LMS: Welcome, C.J. As you’ll discover when you read the intro to this piece, I’ve been a huge fan for a long while. Which makes it an even greater pleasure to be able to ask you: what can you tell me about your most memorable meal?
NAM: Hmmm. I remember two of the best, but perhaps of the more memorable was at a sushi palace in Perth, Australia. I was GoH at the 1986 Swancon, the Natcon for Australia, along with Jack Herman, and in the care of two excellent hosts who really took care to have us see Australia and have a great time. I went to a zoo where people mingle with the animals, and to a little roadside cafe where my innocent order for coffee with cream (an American means black coffee with any old whitener) turned out to take 20 minutes and produced the most scrumptious Devon Cream coffee you ever say, stacked up as high as the cup. They ensconced me in a hotel with Scandinavian breakfasts, and you could die daily of the quantity and variety available—and then—then, one evening, they, we, and others descended on a sushi house with the traditional low tables, and ordered immense platters of sushi, sashimi, things I never in my life had tried, and every item fresh from the Western Pacific Ocean, which is right there available—no shipping, no delays, a huge selection for the chef, and no bad notes in the presentation or the evening. We ate and ate, with wasabi, without, with delicate sashimi and really creative little rolls, sake and just the best time. My hosts had never had sushi before, but they dived right in—how could you not like that meal?
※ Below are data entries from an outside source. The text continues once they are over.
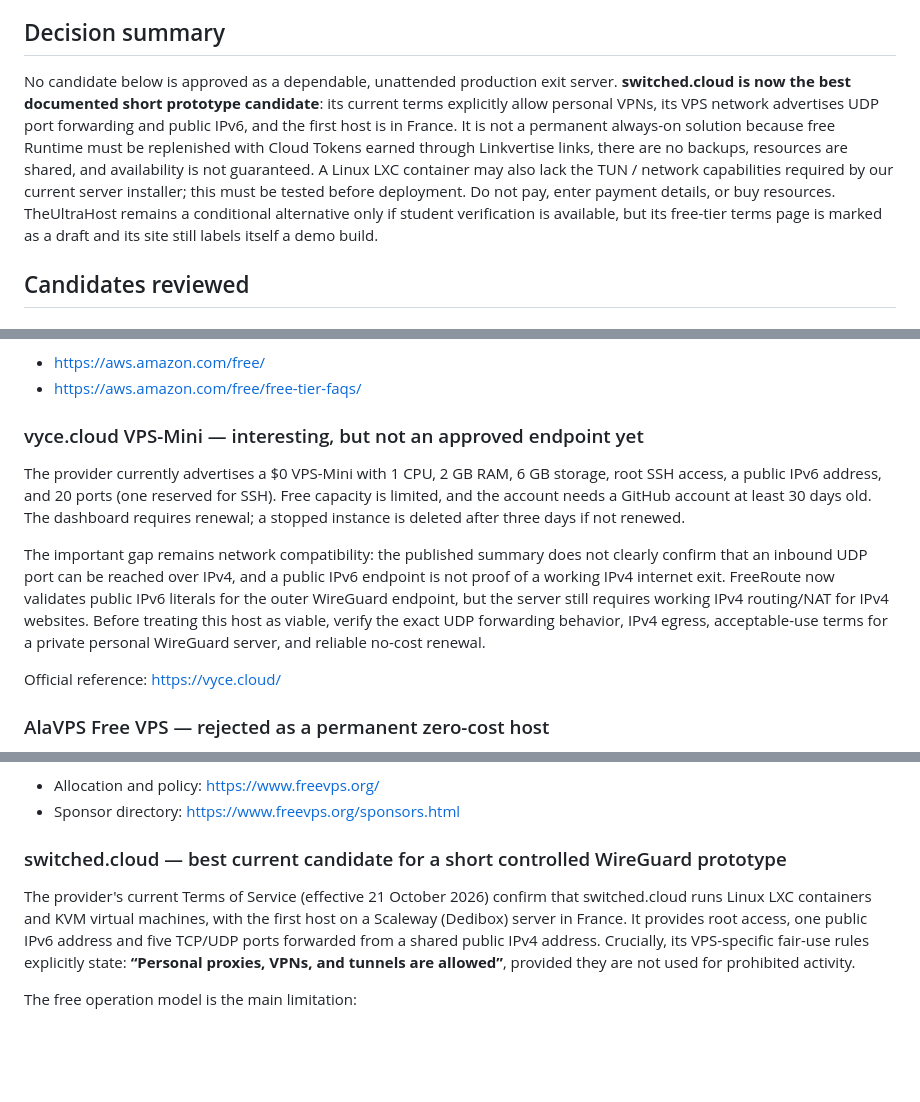
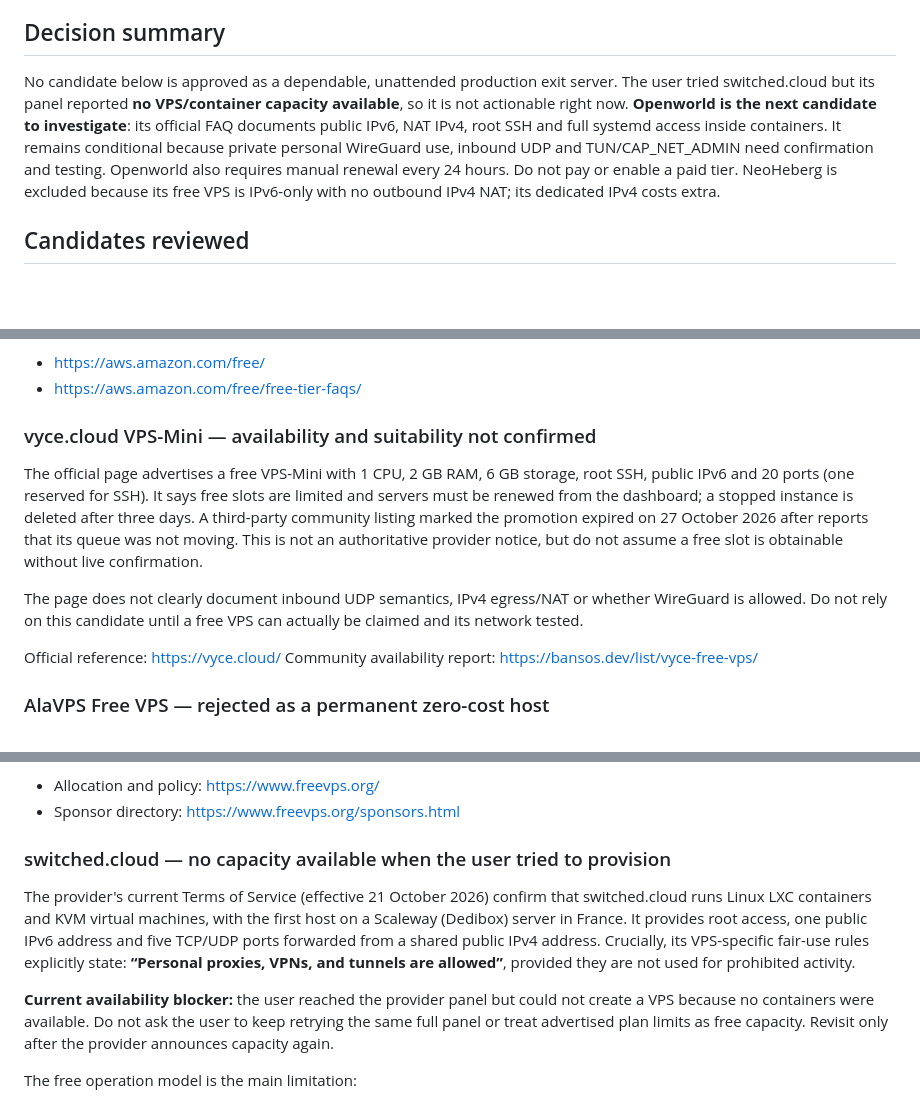
Before and after one commit to arturwarlord/VPN, a Markdown page: docs/FREE_HOST_RESEARCH.md, 3 parts joined by grey strips. Drawn GitHub-style; blank space fills up the shorter version.

```diff
--- a/docs/FREE_HOST_RESEARCH.md
+++ b/docs/FREE_HOST_RESEARCH.md
@@ -5,7 +5,7 @@
 
 ## Decision summary
 
-No candidate below is approved as a dependable, unattended production exit server. **switched.cloud is now the best documented short prototype candidate**: its current terms explicitly allow personal VPNs, its VPS network advertises UDP port forwarding and public IPv6, and the first host is in France. It is not a permanent always-on solution because free Runtime must be replenished with Cloud Tokens earned through Linkvertise links, there are no backups, resources are shared, and availability is not guaranteed. A Linux LXC container may also lack the TUN / network capabilities required by our current server installer; this must be tested before deployment. Do not pay, enter payment details, or buy resources. TheUltraHost remains a conditional alternative only if student verification is available, but its free-tier terms page is marked as a draft and its site still labels itself a demo build.
+No candidate below is approved as a dependable, unattended production exit server. The user tried switched.cloud but its panel reported **no VPS/container capacity available**, so it is not actionable right now. **Openworld is the next candidate to investigate**: its official FAQ documents public IPv6, NAT IPv4, root SSH and full systemd access inside containers. It remains conditional because private personal WireGuard use, inbound UDP and TUN/CAP_NET_ADMIN need confirmation and testing. Openworld also requires manual renewal every 24 hours. Do not pay or enable a paid tier. NeoHeberg is excluded because its free VPS is IPv6-only with no outbound IPv4 NAT; its dedicated IPv4 costs extra.
 
 ## Candidates reviewed
 
@@ -45,13 +45,14 @@ Official references:
 - https://aws.amazon.com/free/
 - https://aws.amazon.com/free/free-tier-faqs/
 
-### vyce.cloud VPS-Mini — interesting, but not an approved endpoint yet
+### vyce.cloud VPS-Mini — availability and suitability not confirmed
 
-The provider currently advertises a $0 VPS-Mini with 1 CPU, 2 GB RAM, 6 GB storage, root SSH access, a public IPv6 address, and 20 ports (one reserved for SSH). Free capacity is limited, and the account needs a GitHub account at least 30 days old. The dashboard requires renewal; a stopped instance is deleted after three days if not renewed.
+The official page advertises a free VPS-Mini with 1 CPU, 2 GB RAM, 6 GB storage, root SSH, public IPv6 and 20 ports (one reserved for SSH). It says free slots are limited and servers must be renewed from the dashboard; a stopped instance is deleted after three days. A third-party community listing marked the promotion expired on 27 October 2026 after reports that its queue was not moving. This is not an authoritative provider notice, but do not assume a free slot is obtainable without live confirmation.
 
-The important gap remains network compatibility: the published summary does not clearly confirm that an inbound UDP port can be reached over IPv4, and a public IPv6 endpoint is not proof of a working IPv4 internet exit. FreeRoute now validates public IPv6 literals for the outer WireGuard endpoint, but the server still requires working IPv4 routing/NAT for IPv4 websites. Before treating this host as viable, verify the exact UDP forwarding behavior, IPv4 egress, acceptable-use terms for a private personal WireGuard server, and reliable no-cost renewal.
+The page does not clearly document inbound UDP semantics, IPv4 egress/NAT or whether WireGuard is allowed. Do not rely on this candidate until a free VPS can actually be claimed and its network tested.
 
 Official reference: https://vyce.cloud/
+Community availability report: https://bansos.dev/list/vyce-free-vps/
 
 ### AlaVPS Free VPS — rejected as a permanent zero-cost host
 
@@ -131,9 +132,11 @@ References:
 - Allocation and policy: https://www.freevps.org/
 - Sponsor directory: https://www.freevps.org/sponsors.html
 
-### switched.cloud — best current candidate for a short controlled WireGuard prototype
+### switched.cloud — no capacity available when the user tried to provision
 
 The provider's current Terms of Service (effective 21 October 2026) confirm that switched.cloud runs Linux LXC containers and KVM virtual machines, with the first host on a Scaleway (Dedibox) server in France. It provides root access, one public IPv6 address and five TCP/UDP ports forwarded from a shared public IPv4 address. Crucially, its VPS-specific fair-use rules explicitly state: **“Personal proxies, VPNs, and tunnels are allowed”**, provided they are not used for prohibited activity.
+
+**Current availability blocker:** the user reached the provider panel but could not create a VPS because no containers were available. Do not ask the user to keep retrying the same full panel or treat advertised plan limits as free capacity. Revisit only after the provider announces capacity again.
 
 The free operation model is the main limitation:
 - A new account receives three days of Runtime.
```
Also changed, not shown: other parts of docs/FREE_HOST_RESEARCH.md (+27 -4 lines).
I don’t know how many platters we accounted for, but they were huge, and there was just nothing left when we departed.
That was my most glorious meal in a very magical trip to a very wonderful country.
Thank you, C.J. And let me just say, you’re the single best endorsement for the Spokane in 2015 Worldcon bid.
Next Monday: Another author and another meal!
Tags: Eating Authors